═══ Information

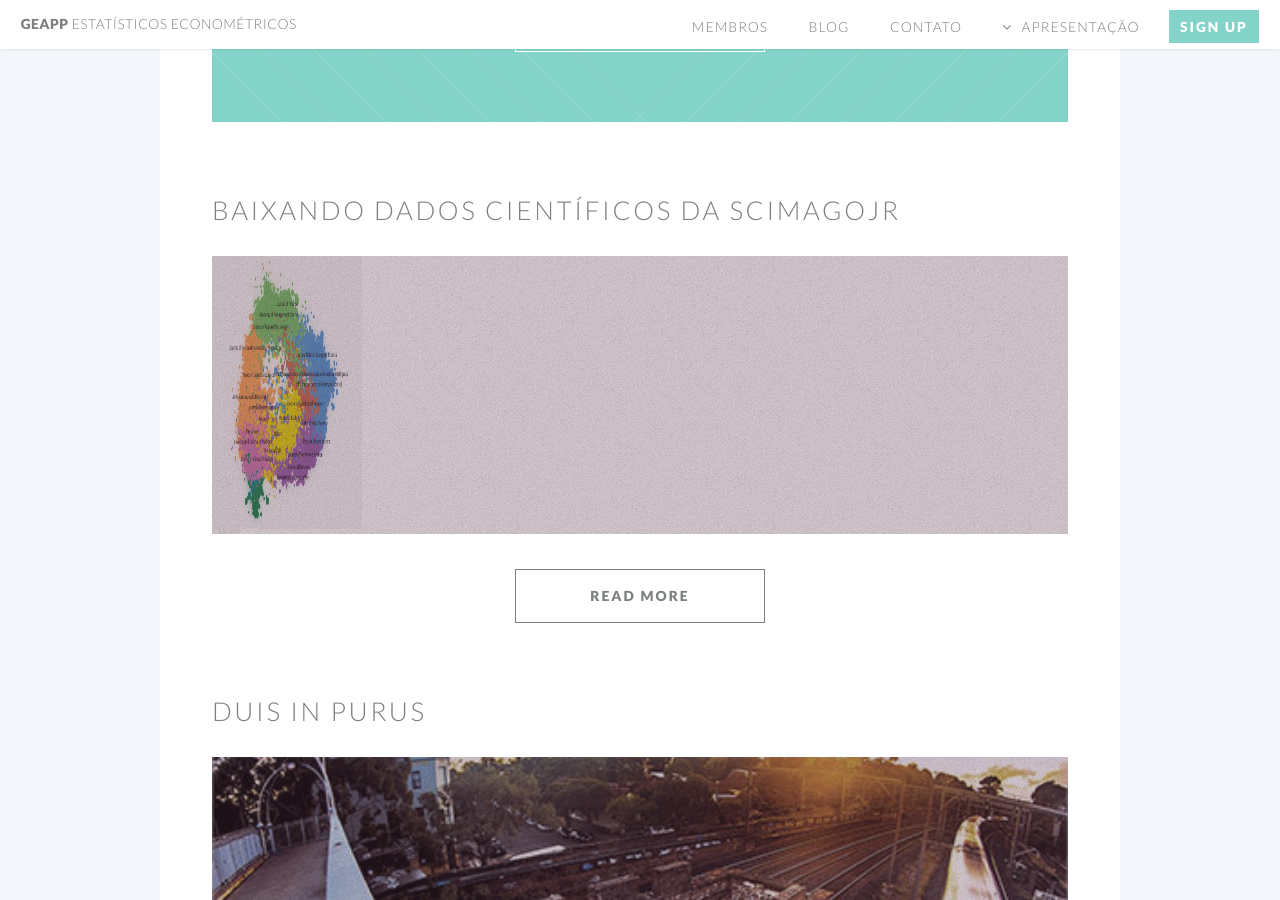
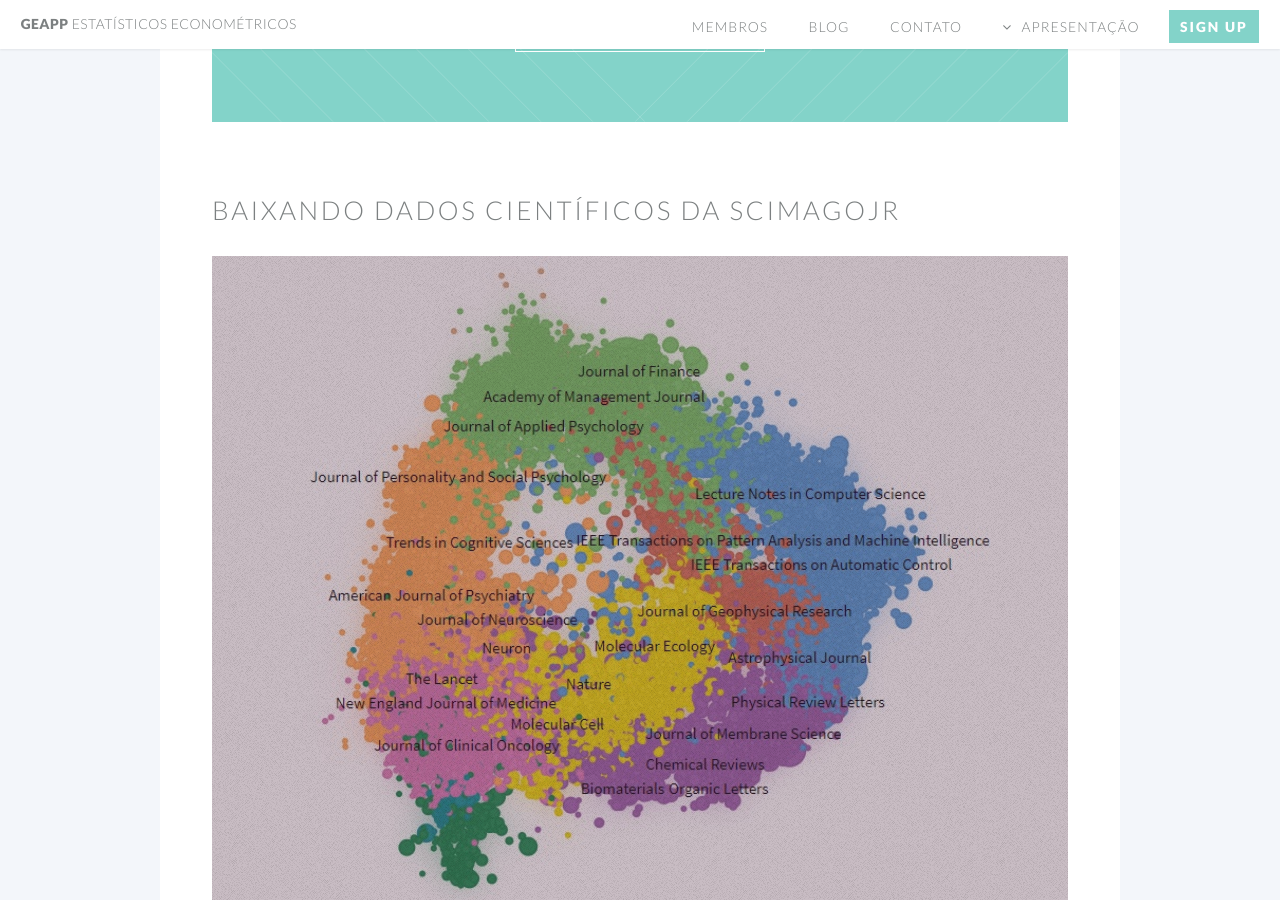
Before and after one commit to econometrick/econometrick.github.io, a Jekyll site: the page built from blog.html, in a window 1280 px wide and 900 px high, scrolled down 474 px. Built offline with Jekyll 4.4.1, drawn with Linux system fonts in a browser that asks for light colours.

Commit message:
Update 2017-09-09-download.markdown

```diff
--- a/_posts/2017-09-09-download.markdown
+++ b/_posts/2017-09-09-download.markdown
@@ -7,7 +7,7 @@ permalink: /downloaddata-post.html
 markdown: kramdown
 ---
 
-<span class="image featured"><img src="/images/pic06.jpg" alt="" style="width:150px;height:278px;"></span>
+<span class="image featured"><img src="/images/pic06.jpg" alt="Scimagojr"></span>
 
 
 Neste *post* vamos trabalhar com dados do portal _Scimagojr_. O portal é um recurso de avaliação científica para comparar universidades e instituições de pesquisa em todo o mundo. Por exemplo, o indicador SJR (*SCImago Journal Rank*) é uma medida de influência científica de periódicos acadêmicos que explica o número de citações recebidas por um jornal e seu prestígio entre as demais revistas.
@@ -28,7 +28,7 @@ Ao clicar em _Download data_ o arquivo EXCEL contendo os indicadores são salvos
 
 
 
-<span class="image featured"><img src="/images/copiar%20endereco.png" alt="" style="width:200px;height:333px;">Site de Indicadores Científicos</span>
+<span class="image featured"><img src="/images/copiar%20endereco.png" alt="" >Site de Indicadores Científicos</span>
 
 ## Download dos Indicadores no R!
 
@@ -120,4 +120,4 @@ Finalmente utilizar o *rbind* para "empilhar" os dados e criar um data.frame ún
 Fazer o download da programação R [aqui](https://github.com/econometrick/econometrick.github.io/blob/master/R/scimagojr_httr.R).
 
 
-<span class="image featured"><img src="http://miriadna.com/desctopwalls/images/max/Mountain-from-the-sand.jpg" alt="" style="width:240px;height:222px;"></span>
+<span class="image featured"><img src="http://miriadna.com/desctopwalls/images/max/Mountain-from-the-sand.jpg" alt=""></span>
```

══════

- **Exercise aim**: Each record above must be set down again unchanged, with its pictures left out.

- **Answer below**:
Before and after one commit to econometrick/econometrick.github.io, a Jekyll site: the page built from blog.html, in a window 1280 px wide and 900 px high, scrolled down 474 px. Built offline with Jekyll 4.4.1, drawn with Linux system fonts in a browser that asks for light colours.

Commit message:
Update 2017-09-09-download.markdown

```diff
--- a/_posts/2017-09-09-download.markdown
+++ b/_posts/2017-09-09-download.markdown
@@ -7,7 +7,7 @@ permalink: /downloaddata-post.html
 markdown: kramdown
 ---
 
-<span class="image featured"><img src="/images/pic06.jpg" alt="" style="width:150px;height:278px;"></span>
+<span class="image featured"><img src="/images/pic06.jpg" alt="Scimagojr"></span>
 
 
 Neste *post* vamos trabalhar com dados do portal _Scimagojr_. O portal é um recurso de avaliação científica para comparar universidades e instituições de pesquisa em todo o mundo. Por exemplo, o indicador SJR (*SCImago Journal Rank*) é uma medida de influência científica de periódicos acadêmicos que explica o número de citações recebidas por um jornal e seu prestígio entre as demais revistas.
@@ -28,7 +28,7 @@ Ao clicar em _Download data_ o arquivo EXCEL contendo os indicadores são salvos
 
 
 
-<span class="image featured"><img src="/images/copiar%20endereco.png" alt="" style="width:200px;height:333px;">Site de Indicadores Científicos</span>
+<span class="image featured"><img src="/images/copiar%20endereco.png" alt="" >Site de Indicadores Científicos</span>
 
 ## Download dos Indicadores no R!
 
@@ -120,4 +120,4 @@ Finalmente utilizar o *rbind* para "empilhar" os dados e criar um data.frame ún
 Fazer o download da programação R [aqui](https://github.com/econometrick/econometrick.github.io/blob/master/R/scimagojr_httr.R).
 
 
-<span class="image featured"><img src="http://miriadna.com/desctopwalls/images/max/Mountain-from-the-sand.jpg" alt="" style="width:240px;height:222px;"></span>
+<span class="image featured"><img src="http://miriadna.com/desctopwalls/images/max/Mountain-from-the-sand.jpg" alt=""></span>
```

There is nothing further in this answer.